[Change listing data]

┌────────

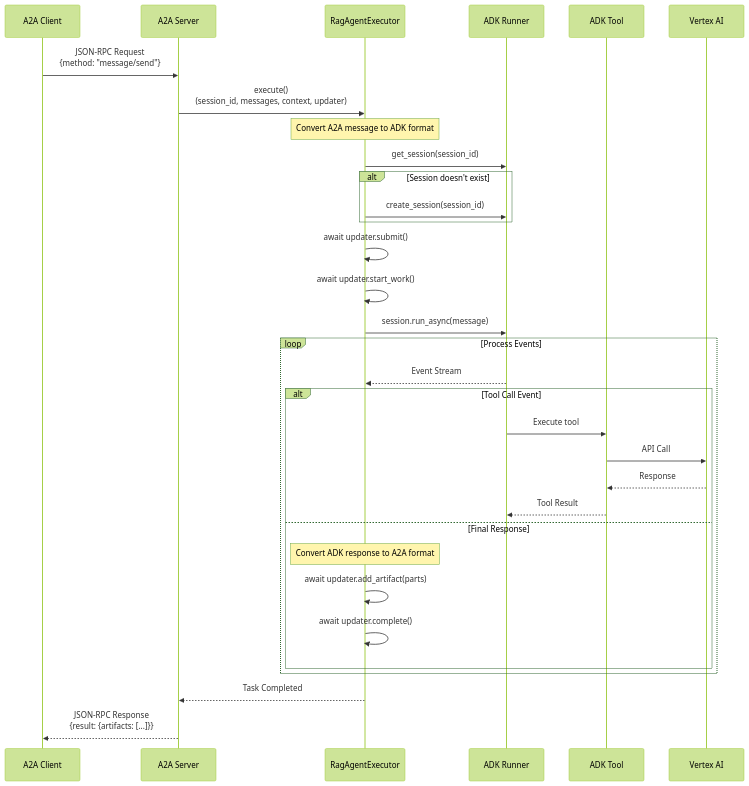
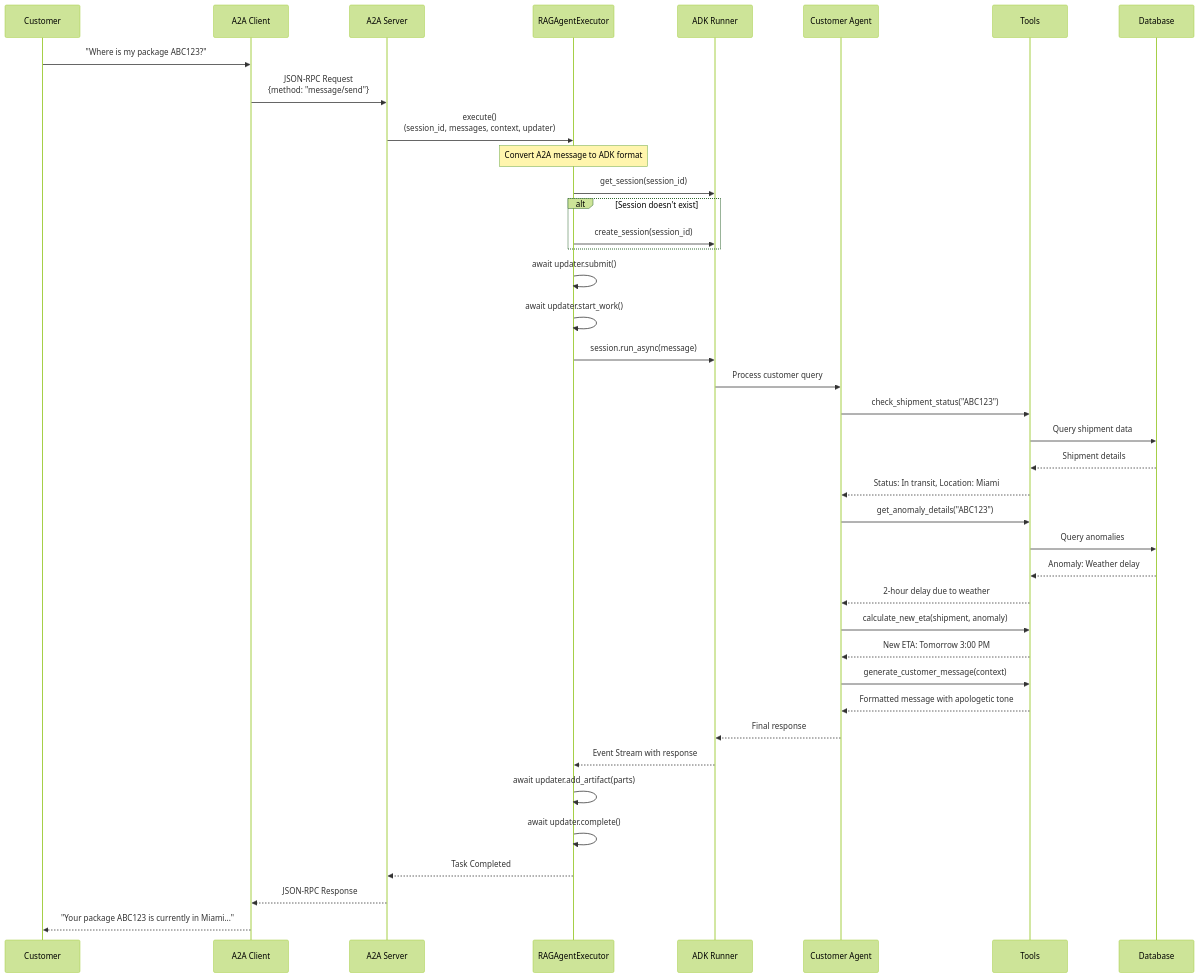
Before and after one commit to einsteindark-edgm/adk-rag-agent: the second of 3 diagrams in README.md, drawn with Mermaid (forest theme). The commit also changed other lines of this file and 24 other files, not shown here.

First line of the commit message:
feat: Transform RAG agent into Customer Communication Agent for shipment tracking

````diff
--- a/README.md
+++ b/README.md
@@ -65,41 +76,53 @@
 ```mermaid
 sequenceDiagram
+    participant Customer as Customer
     participant Client as A2A Client
     participant Server as A2A Server
-    participant Executor as RagAgentExecutor
+    participant Executor as RAGAgentExecutor
     participant Runner as ADK Runner
-    participant Tool as ADK Tool
-    participant VAI as Vertex AI
+    participant Agent as Customer Agent
+    participant Tools as Tools
+    participant DB as Database
 
+    Customer->>Client: "Where is my package ABC123?"
     Client->>Server: JSON-RPC Request<br/>{method: "message/send"}
     Server->>Executor: execute()<br/>(session_id, messages, context, updater)
     
     Note over Executor: Convert A2A message to ADK format
     
     Executor->>Runner: get_session(session_id)
     alt Session doesn't exist
         Executor->>Runner: create_session(session_id)
     end
     
     Executor->>Executor: await updater.submit()
     Executor->>Executor: await updater.start_work()
     
     Executor->>Runner: session.run_async(message)
+    Runner->>Agent: Process customer query
     
-    loop Process Events
-        Runner-->>Executor: Event Stream
-        alt Tool Call Event
-            Runner->>Tool: Execute tool
-            Tool->>VAI: API Call
-            VAI-->>Tool: Response
-            Tool-->>Runner: Tool Result
-        else Final Response
-            Note over Executor: Convert ADK response to A2A format
-            Executor->>Executor: await updater.add_artifact(parts)
-            Executor->>Executor: await updater.complete()
-        end
-    end
+    Agent->>Tools: check_shipment_status("ABC123")
+    Tools->>DB: Query shipment data
+    DB-->>Tools: Shipment details
+    Tools-->>Agent: Status: In transit, Location: Miami
+    
+    Agent->>Tools: get_anomaly_details("ABC123")
+    Tools->>DB: Query anomalies
+    DB-->>Tools: Anomaly: Weather delay
+    Tools-->>Agent: 2-hour delay due to weather
+    
+    Agent->>Tools: calculate_new_eta(shipment, anomaly)
+    Tools-->>Agent: New ETA: Tomorrow 3:00 PM
+    
+    Agent->>Tools: generate_customer_message(context)
+    Tools-->>Agent: Formatted message with apologetic tone
+    
+    Agent-->>Runner: Final response
+    Runner-->>Executor: Event Stream with response
+    Executor->>Executor: await updater.add_artifact(parts)
+    Executor->>Executor: await updater.complete()
     
     Executor-->>Server: Task Completed
-    Server-->>Client: JSON-RPC Response<br/>{result: {artifacts: [...]}}
+    Server-->>Client: JSON-RPC Response
+    Client-->>Customer: "Your package ABC123 is currently in Miami..."
 ```
````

└────────

Exercise goal: Repeat all of the entries above exactly. Keep pictures out of it.

Solution to the problem:
Before and after one commit to einsteindark-edgm/adk-rag-agent: the second of 3 diagrams in README.md, drawn with Mermaid (forest theme). The commit also changed other lines of this file and 24 other files, not shown here.

First line of the commit message:
feat: Transform RAG agent into Customer Communication Agent for shipment tracking

````diff
--- a/README.md
+++ b/README.md
@@ -65,41 +76,53 @@
 ```mermaid
 sequenceDiagram
+    participant Customer as Customer
     participant Client as A2A Client
     participant Server as A2A Server
-    participant Executor as RagAgentExecutor
+    participant Executor as RAGAgentExecutor
     participant Runner as ADK Runner
-    participant Tool as ADK Tool
-    participant VAI as Vertex AI
+    participant Agent as Customer Agent
+    participant Tools as Tools
+    participant DB as Database
 
+    Customer->>Client: "Where is my package ABC123?"
     Client->>Server: JSON-RPC Request<br/>{method: "message/send"}
     Server->>Executor: execute()<br/>(session_id, messages, context, updater)
     
     Note over Executor: Convert A2A message to ADK format
     
     Executor->>Runner: get_session(session_id)
     alt Session doesn't exist
         Executor->>Runner: create_session(session_id)
     end
     
     Executor->>Executor: await updater.submit()
     Executor->>Executor: await updater.start_work()
     
     Executor->>Runner: session.run_async(message)
+    Runner->>Agent: Process customer query
     
-    loop Process Events
-        Runner-->>Executor: Event Stream
-        alt Tool Call Event
-            Runner->>Tool: Execute tool
-            Tool->>VAI: API Call
-            VAI-->>Tool: Response
-            Tool-->>Runner: Tool Result
-        else Final Response
-            Note over Executor: Convert ADK response to A2A format
-            Executor->>Executor: await updater.add_artifact(parts)
-            Executor->>Executor: await updater.complete()
-        end
-    end
+    Agent->>Tools: check_shipment_status("ABC123")
+    Tools->>DB: Query shipment data
+    DB-->>Tools: Shipment details
+    Tools-->>Agent: Status: In transit, Location: Miami
+    
+    Agent->>Tools: get_anomaly_details("ABC123")
+    Tools->>DB: Query anomalies
+    DB-->>Tools: Anomaly: Weather delay
+    Tools-->>Agent: 2-hour delay due to weather
+    
+    Agent->>Tools: calculate_new_eta(shipment, anomaly)
+    Tools-->>Agent: New ETA: Tomorrow 3:00 PM
+    
+    Agent->>Tools: generate_customer_message(context)
+    Tools-->>Agent: Formatted message with apologetic tone
+    
+    Agent-->>Runner: Final response
+    Runner-->>Executor: Event Stream with response
+    Executor->>Executor: await updater.add_artifact(parts)
+    Executor->>Executor: await updater.complete()
     
     Executor-->>Server: Task Completed
-    Server-->>Client: JSON-RPC Response<br/>{result: {artifacts: [...]}}
+    Server-->>Client: JSON-RPC Response
+    Client-->>Customer: "Your package ABC123 is currently in Miami..."
 ```
````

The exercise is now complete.